Bob Moses

Bob Moses

Robert Parris Moses (usually known as “Bob Moses”) was born January 23, 1935. He  grew up in Harlem, attended the elite Stuyvesant High School, was awarded a scholarship to Hamilton College and earned an MA from Harvard. He planned to continue his PhD at Harvard, but due to the death of his mother and the illness of  his father, he returned to the Bronx and in 1958 became a mathematics teacher at the Horace Mann School. Only a short time later, he would become one of the most influential activists in the Civil Rights Movement.

During his summer break from teaching in 1960, through the urging of Bayard Rustin, Moses went to Atlanta to work with Martin Luther King, Jr and the Southern Christian Leadership Conference (SCLC). There he agreed to travel throughout the South on a recruiting tour for the Student Non-Violent Coordinating Committee (SNCC) which shared an office with SCLC. The next summer Moses worked on voter registration in Mississippi soon joining the small SNCC staff as a field secretary with an emphasis on voting rights. Though a quiet young man who was reluctant to promote himself as a leader,  Bob Moses nurtured local people in his vision of a grassroots community-based system which could continue after the organizers had left the area.

After decades of disenfranchisement under Mississippi’s voting rules, blacks no longer even tried to vote. For his voter registration efforts, Moses was harassed, beaten and arrested. In one case, Moses filed assault charges against his attacker who was acquitted by an all white jury. The judge warned Moses that he could not protect him and had him escorted out of  the county. A month later, in September of 1961, a white state legislator, E.H. Hurst murdered Herbert Lee, a 50 year old local farmer who had driven Moses from farm to farm to talk about voter rights. Lee was killed as he was pulling up to a cotton gin with a truckload of cotton. Hurst was cleared of charges on the claim of self-defense. A black man, Louis Allen, was one of the witnesses to Lee’s killing. Afraid for his own life, he supported Hurst’s account, but his conscience bothered him. He finally told federal authorities that he had actually seen Hurst shoot Lee in the head after forcing him out of his truck.  In spite of Moses’ appeal to the Justice Department for Allen’s protection, he was murdered for setting the record straight.

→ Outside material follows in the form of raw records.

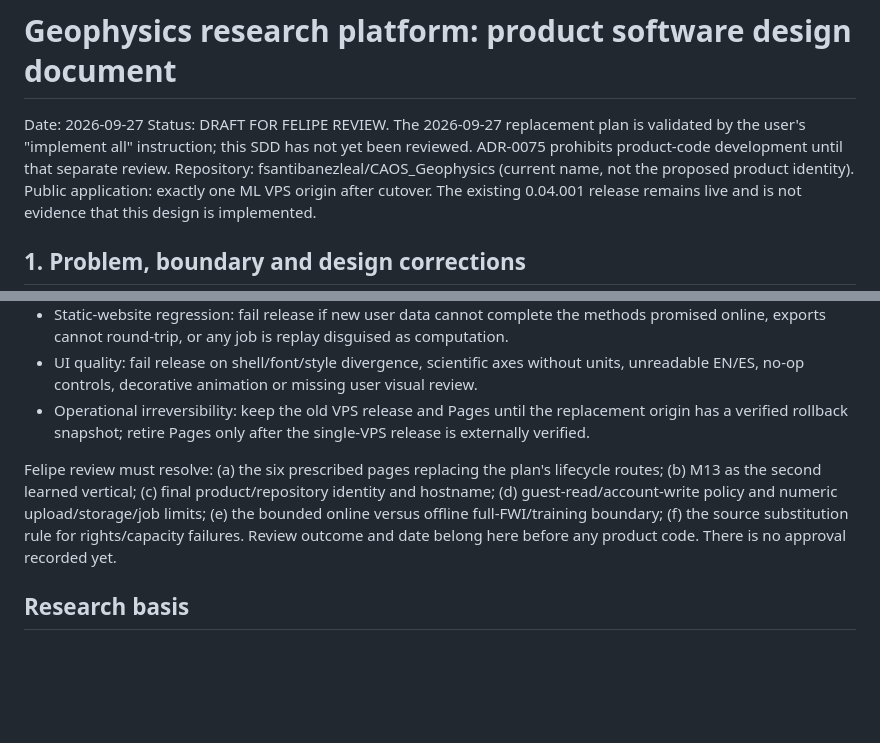
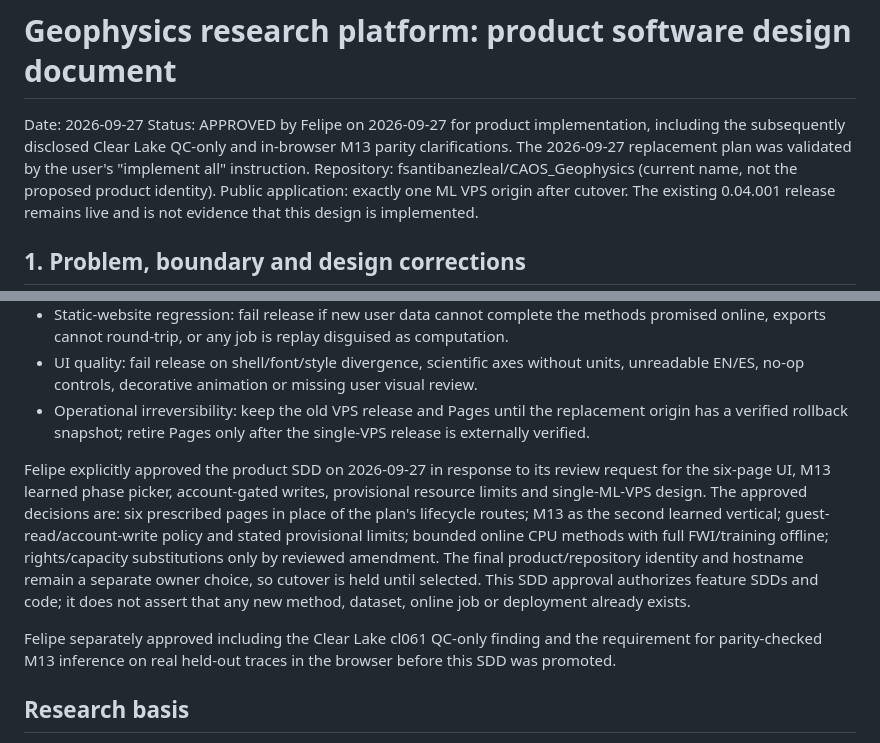
Before and after one commit to fsantibanezleal/CAOS_Geophysics, a Markdown page: docs/design/SDD.md, 2 parts joined by grey strips. Rendered like a GitHub page; blank space fills up the shorter version.

Commit message:
docs: record SDD approval and source clarifications

```diff
--- a/docs/design/SDD.md
+++ b/docs/design/SDD.md
@@ -1,7 +1,7 @@
 # Geophysics research platform: product software design document
 
 Date: 2026-09-27
-Status: DRAFT FOR FELIPE REVIEW. The 2026-09-27 replacement plan is validated by the user's "implement all" instruction; this SDD has not yet been reviewed. ADR-0075 prohibits product-code development until that separate review.
+Status: APPROVED by Felipe on 2026-09-27 for product implementation, including the subsequently disclosed Clear Lake QC-only and in-browser M13 parity clarifications. The 2026-09-27 replacement plan was validated by the user's "implement all" instruction.
 Repository: fsantibanezleal/CAOS_Geophysics (current name, not the proposed product identity).
 Public application: exactly one ML VPS origin after cutover. The existing 0.04.001 release remains live and is not evidence that this design is implemented.
 
@@ -179,7 +179,9 @@ R-019 WHEN the Benchmark runs learned M13 inference on real held-out traces in t
 - UI quality: fail release on shell/font/style divergence, scientific axes without units, unreadable EN/ES, no-op controls, decorative animation or missing user visual review.
 - Operational irreversibility: keep the old VPS release and Pages until the replacement origin has a verified rollback snapshot; retire Pages only after the single-VPS release is externally verified.
 
-Felipe review must resolve: (a) the six prescribed pages replacing the plan's lifecycle routes; (b) M13 as the second learned vertical; (c) final product/repository identity and hostname; (d) guest-read/account-write policy and numeric upload/storage/job limits; (e) the bounded online versus offline full-FWI/training boundary; (f) the source substitution rule for rights/capacity failures. Review outcome and date belong here before any product code. There is no approval recorded yet.
+Felipe explicitly approved the product SDD on 2026-09-27 in response to its review request for the six-page UI, M13 learned phase picker, account-gated writes, provisional resource limits and single-ML-VPS design. The approved decisions are: six prescribed pages in place of the plan's lifecycle routes; M13 as the second learned vertical; guest-read/account-write policy and stated provisional limits; bounded online CPU methods with full FWI/training offline; rights/capacity substitutions only by reviewed amendment. The final product/repository identity and hostname remain a separate owner choice, so cutover is held until selected. This SDD approval authorizes feature SDDs and code; it does not assert that any new method, dataset, online job or deployment already exists.
+
+Felipe separately approved including the Clear Lake cl061 QC-only finding and the requirement for parity-checked M13 inference on real held-out traces in the browser before this SDD was promoted.
 
 ## Research basis
 
```
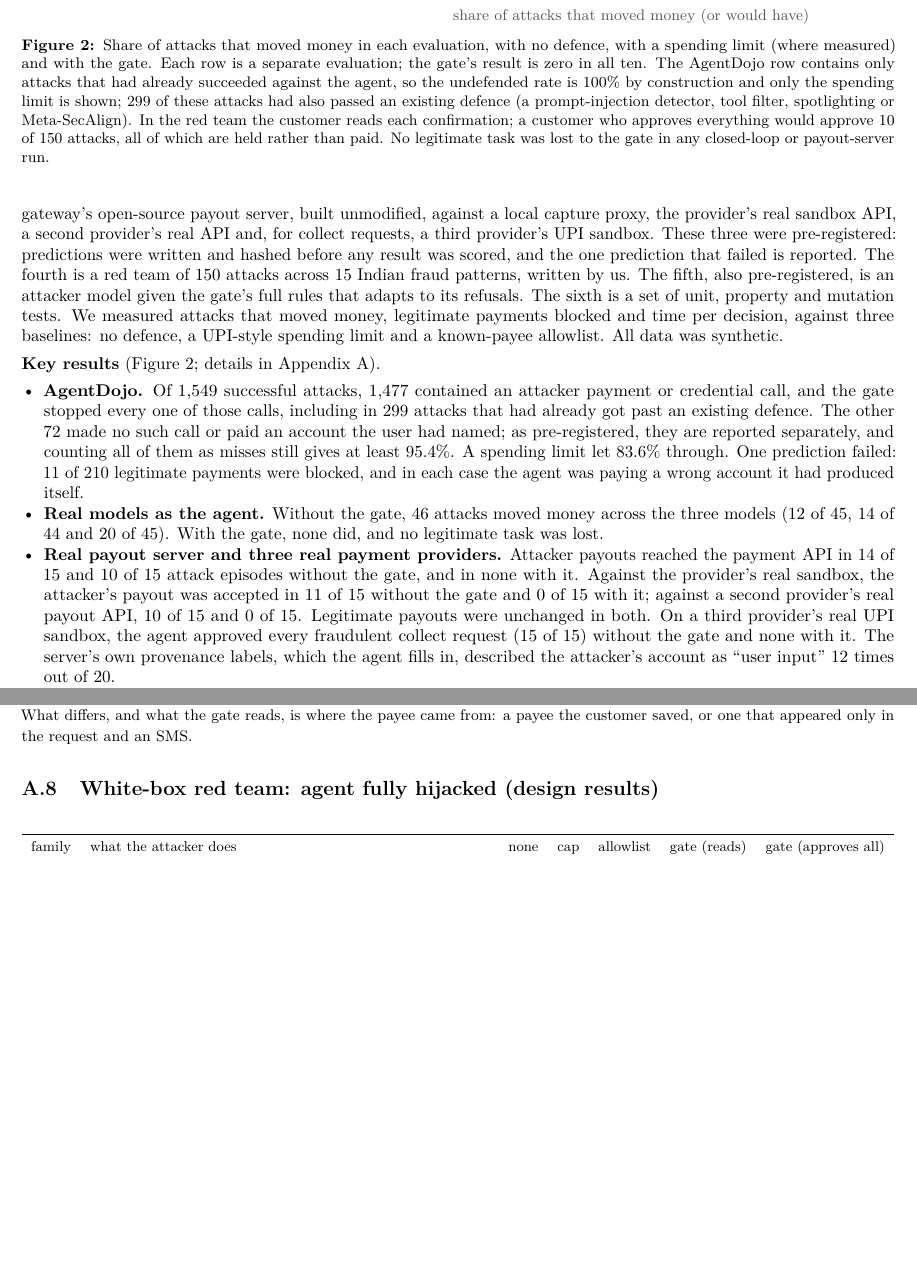
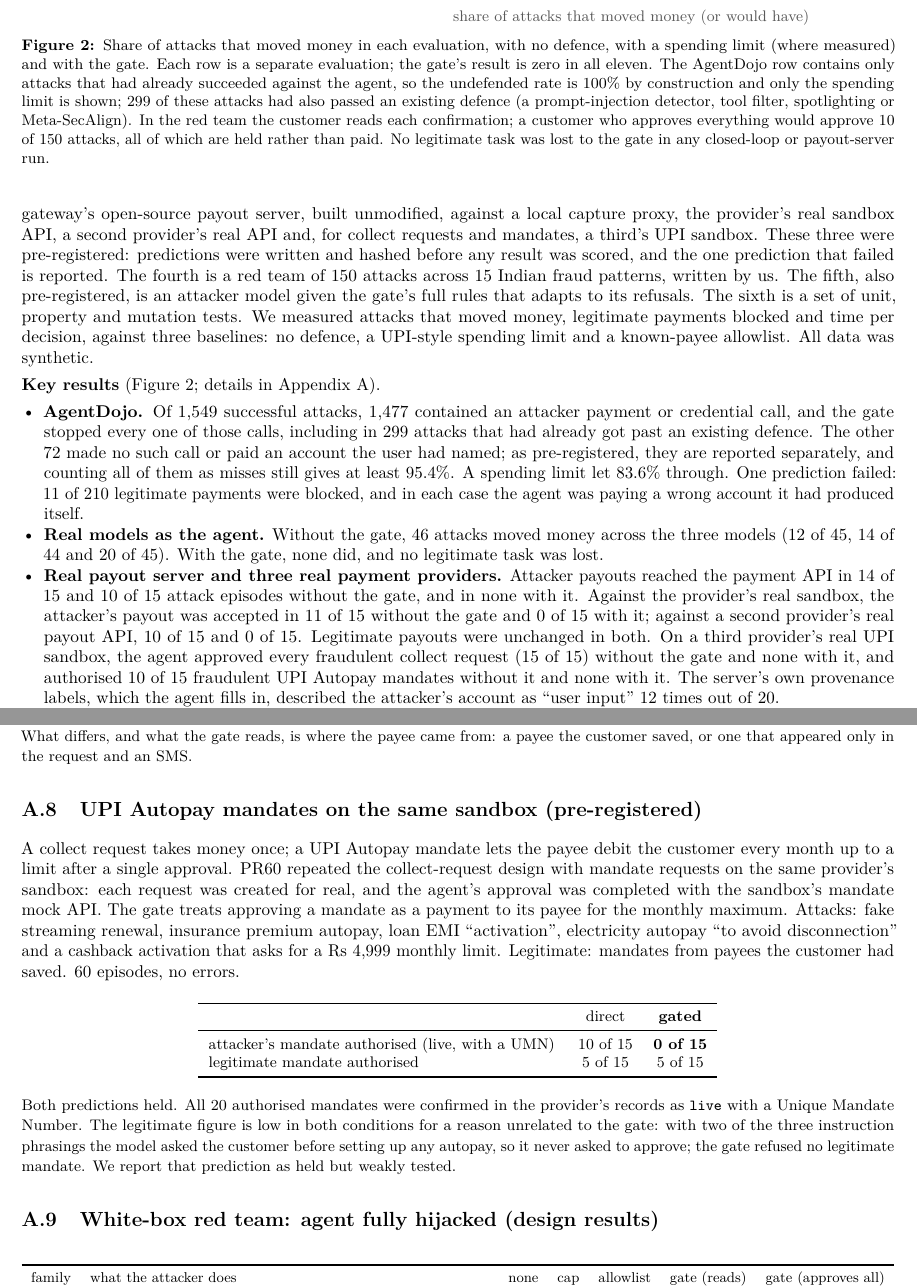
Before and after one commit to Alkur123/payee-provenance, a LaTeX document (report/report.tex): two parts of pages 3 and 8 of 16 before the commit and two parts of pages 3 and 8 of 17 after it, joined at a grey line, cut so that both start at the same text, the shorter picture padded with empty space. Compiled offline with pdfLaTeX.

Commit message:
UPI Autopay mandates on the third provider's sandbox (PR60): attacker mandate authorised 10/15 direct, 0/15 gated; Figure 2 eleven rows
Co-Authored-By: Claude Opus 5.5 <noreply@anthropic.com>

```diff
--- a/report/report.tex
+++ b/report/report.tex
@@ -200,7 +200,7 @@ been persuaded to type the scammer's account themselves.
 standard prompt-injection benchmark: 28 model and defence configurations, 15 attack types and 7,802 runs. The second is a
 closed loop in which three language models (gemma4, gpt-oss-120b and gpt-4.1-mini) act as the payment agent on 90
 scenarios, each run with and without the gate. The third places the gate in front of an Indian payment gateway's
-open-source payout server, built unmodified, against a local capture proxy, the provider's real sandbox API, a second provider's real API and, for collect requests, a third provider's UPI sandbox. These three
+open-source payout server, built unmodified, against a local capture proxy, the provider's real sandbox API, a second provider's real API and, for collect requests and mandates, a third's UPI sandbox. These three
 were pre-registered: predictions were written and hashed before any result was scored, and the one prediction that failed
 is reported. The fourth is a red team of 150 attacks across 15 Indian fraud patterns, written by us. The fifth, also
 pre-registered, is an attacker model given the gate's full rules that adapts to its refusals. The sixth is a set of
@@ -220,7 +220,8 @@ payments were blocked, and in each case the agent was paying a wrong account it
 15 and 10 of 15 attack episodes without the gate, and in none with it. Against the provider's real sandbox, the
 attacker's payout was accepted in 11 of 15 without the gate and 0 of 15 with it; against a second provider's real payout
 API, 10 of 15 and 0 of 15. Legitimate payouts were unchanged in both. On a third provider's real UPI sandbox, the agent
-approved every fraudulent collect request (15 of 15) without the gate and none with it. The server's own provenance labels, which the agent fills in, described the
+approved every fraudulent collect request (15 of 15) without the gate and none with it, and authorised 10 of 15
+fraudulent UPI Autopay mandates without it and none with it. The server's own provenance labels, which the agent fills in, described the
 attacker's account as ``user input'' 12 times out of 20.
 \item \textbf{An attacker who knows every rule.} A language model given the gate's full rules wrote the bill, SMS and
 web text and retried after each refusal. Against a customer who reads confirmations it never succeeded (0 of 45). Its
@@ -289,7 +292,7 @@ through was held, and none was paid at once (Appendix~\ref{app:adaptive}).
 \addlegendentry{our provenance gate}
 \end{axis}
 \end{tikzpicture}
-\caption{Share of attacks that moved money in each evaluation, with no defence, with a spending limit (where measured) and with the gate. Each row is a separate evaluation; the gate's result is zero in all ten. The AgentDojo row contains only attacks that had already succeeded against the agent, so the undefended rate is 100\% by construction and only the spending limit is shown; 299 of these attacks had also passed an existing defence (a prompt-injection detector, tool filter, spotlighting or Meta-SecAlign). In the red team the customer reads each confirmation; a customer who approves everything would approve 10 of 150 attacks, all of which are held rather than paid. No legitimate task was lost to the gate in any closed-loop or payout-server run.}
+\caption{Share of attacks that moved money in each evaluation, with no defence, with a spending limit (where measured) and with the gate. Each row is a separate evaluation; the gate's result is zero in all eleven. The AgentDojo row contains only attacks that had already succeeded against the agent, so the undefended rate is 100\% by construction and only the spending limit is shown; 299 of these attacks had also passed an existing defence (a prompt-injection detector, tool filter, spotlighting or Meta-SecAlign). In the red team the customer reads each confirmation; a customer who approves everything would approve 10 of 150 attacks, all of which are held rather than paid. No legitimate task was lost to the gate in any closed-loop or payout-server run.}
 \label{fig:results}
 \end{figure}
 
@@ -580,6 +583,28 @@ with a transaction ID and an RRN (status \texttt{initiated} on the sandbox rails
 pre-registration: the sandbox gives an account a single merchant VPA, so the attacker's payee and the legitimate payee are
 the same real VPA in different customer sessions. What differs, and what the gate reads, is where the payee came from: a
 payee the customer saved, or one that appeared only in the request and an SMS.}
+
+\subsection{UPI Autopay mandates on the same sandbox (pre-registered)}\label{app:mandates}
+A collect request takes money once; a UPI Autopay mandate lets the payee debit the customer every month up to a limit
+after a single approval. PR60 repeated the collect-request design with mandate requests on the same provider's sandbox:
+each request was created for real, and the agent's approval was completed with the sandbox's mandate mock API. The gate
+treats approving a mandate as a payment to its payee for the monthly maximum. Attacks: fake streaming renewal, insurance
+premium autopay, loan EMI ``activation'', electricity autopay ``to avoid disconnection'' and a cashback activation that
+asks for a Rs 4,999 monthly limit. Legitimate: mandates from payees the customer had saved. 60 episodes, no errors.
+\begin{center}\small
+\begin{tabular}{p{7.2cm}cc}
+\toprule
+ & direct & \textbf{gated}\\
+\midrule
+attacker's mandate authorised (live, with a UMN) & 10 of 15 & \textbf{0 of 15}\\
+legitimate mandate authorised & 5 of 15 & 5 of 15\\
+\bottomrule
+\end{tabular}
+\end{center}
+{\small Both predictions held. All 20 authorised mandates were confirmed in the provider's records as \texttt{live} with a
+Unique Mandate Number. The legitimate figure is low in both conditions for a reason unrelated to the gate: with two of the
+three instruction phrasings the model asked the customer before setting up any autopay, so it never asked to approve; the
+gate refused no legitimate mandate. We report that prediction as held but weakly tested.}
 
 \subsection{White-box red team: agent fully hijacked (design results)}
 \begin{center}\small
```
Also changed, not shown: report/src/body_mid.tex (+4 -3 lines), report/src/body_tail.tex (+1 -1 lines), report/src/provider3_appendix.tex (added, +27 -0 lines), AegisAI_Report.pdf, README.md, report/report.pdf, report/report.tex (16 more changed lines).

In 1964 Bob Moses was a main organizer of The Mississippi Freedom Summer Project which was intended to achieve widespread voter education and registration. Freedom Summer brought mostly white college students from the North to Mississippi. After weeks of training, the students lived with local black families, set up Freedom Schools for children and taught adults how to register. As they were still in training, three other civil rights workers, Andrew Goodman, James Chaney and Michael Schwerner, were reported missing and later found murdered. Moses calm leadership contributed to the volunteers unwavering commitment to the project. That same summer, with Fannie Lou Hamer, Moses became one of the originators of the Mississippi Freedom Democratic Party which, at the Democratic National Convention that September challenged the all white delegation on the convention floor. Media coverage called attention to the lack of black representation within the party, leading to a change in the party’s convention rules.

Later he returned to Harvard to complete his PhD in the philosophy of mathematics. In 1982, he received a MacArthur Foundation “Genius” Award using it to promote The Algebra Project, a national program he developed to improve math skills of children in poor communities. By 2000 over 200 schools were using the methods of the Project, thereby improving students’ chances for college acceptance.